§ **What needs to be done**: Output the entries as they appear, skipping images.
─── Source data
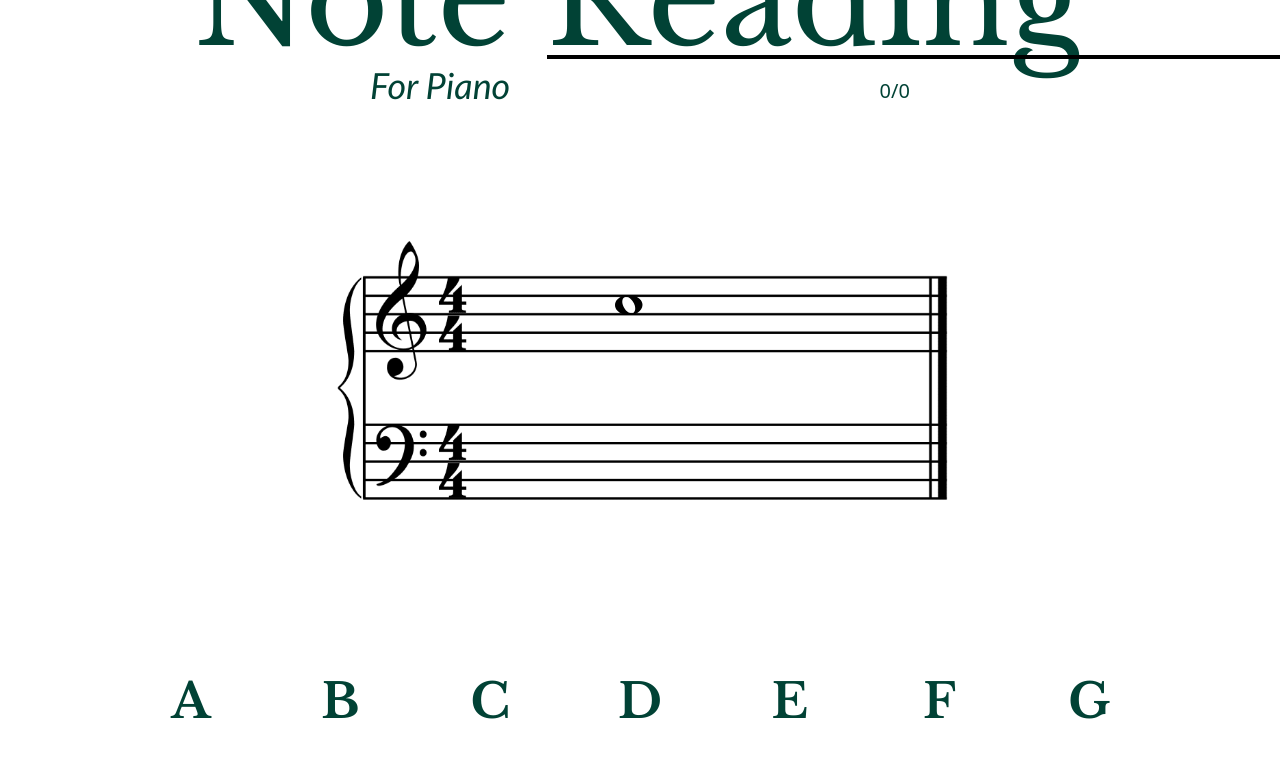
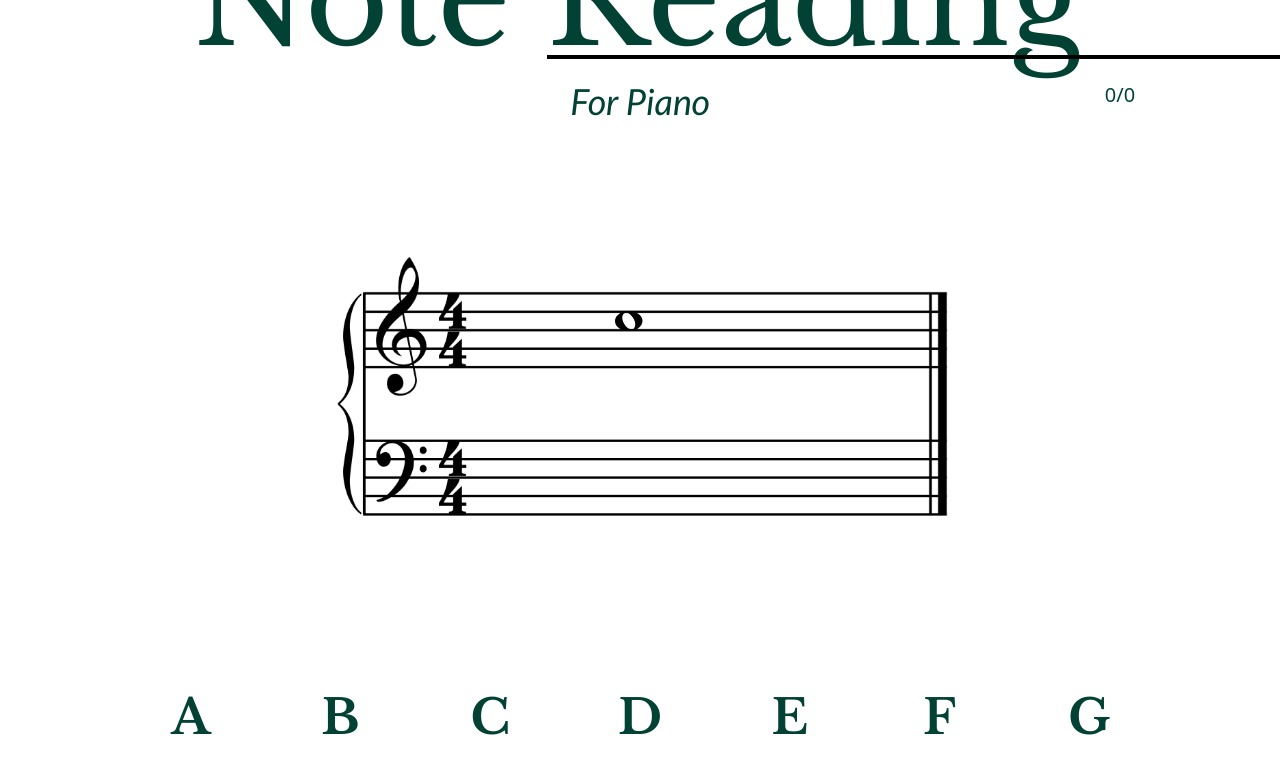
Before and after one commit to wmaneesh/wmaneesh.github.io, a plain HTML site: page david_website.html in a window 1280 px wide. Shown: the part 155-928 px from the top of the page. Drawn offline with nearby package versions, Linux system fonts and the light colour scheme.

Commit message:
added positioning to score

```diff
--- a/david_website.html
+++ b/david_website.html
@@ -57,9 +57,9 @@
             Note <span id="title">Reading</span>
           </h1>
         </div>
-        <div class="w-full flex justify-evenly items-end">
-          <h1 class="text-4xl italic font-lato mt-[-2rem]">For Piano</h1>
-          <div id="score" class="text-xl mt-[-2rem]">0/0</div>
+        <div class="relative mt-[-1rem] flex w-full justify-center">
+          <h1 class="text-4xl italic font-lato">For Piano</h1>
+          <div id="score" class="text-xl">0/0</div>
         </div>
       </div>
     </section>
--- a/styles/david_website_styles/style.css
+++ b/styles/david_website_styles/style.css
@@ -75,3 +75,9 @@ body {
   width: 100%; /*use this to adjust underline width*/
   height: 1.2em; /*use this to adjust underline position*/
 }
+
+
+#score {
+  position: absolute;
+  transform: translateX(30rem);
+}
```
──────
§ **Completed exercise**:
Before and after one commit to wmaneesh/wmaneesh.github.io, a plain HTML site: page david_website.html in a window 1280 px wide. Shown: the part 155-928 px from the top of the page. Drawn offline with nearby package versions, Linux system fonts and the light colour scheme.

Commit message:
added positioning to score

```diff
--- a/david_website.html
+++ b/david_website.html
@@ -57,9 +57,9 @@
             Note <span id="title">Reading</span>
           </h1>
         </div>
-        <div class="w-full flex justify-evenly items-end">
-          <h1 class="text-4xl italic font-lato mt-[-2rem]">For Piano</h1>
-          <div id="score" class="text-xl mt-[-2rem]">0/0</div>
+        <div class="relative mt-[-1rem] flex w-full justify-center">
+          <h1 class="text-4xl italic font-lato">For Piano</h1>
+          <div id="score" class="text-xl">0/0</div>
         </div>
       </div>
     </section>
--- a/styles/david_website_styles/style.css
+++ b/styles/david_website_styles/style.css
@@ -75,3 +75,9 @@ body {
   width: 100%; /*use this to adjust underline width*/
   height: 1.2em; /*use this to adjust underline position*/
 }
+
+
+#score {
+  position: absolute;
+  transform: translateX(30rem);
+}
```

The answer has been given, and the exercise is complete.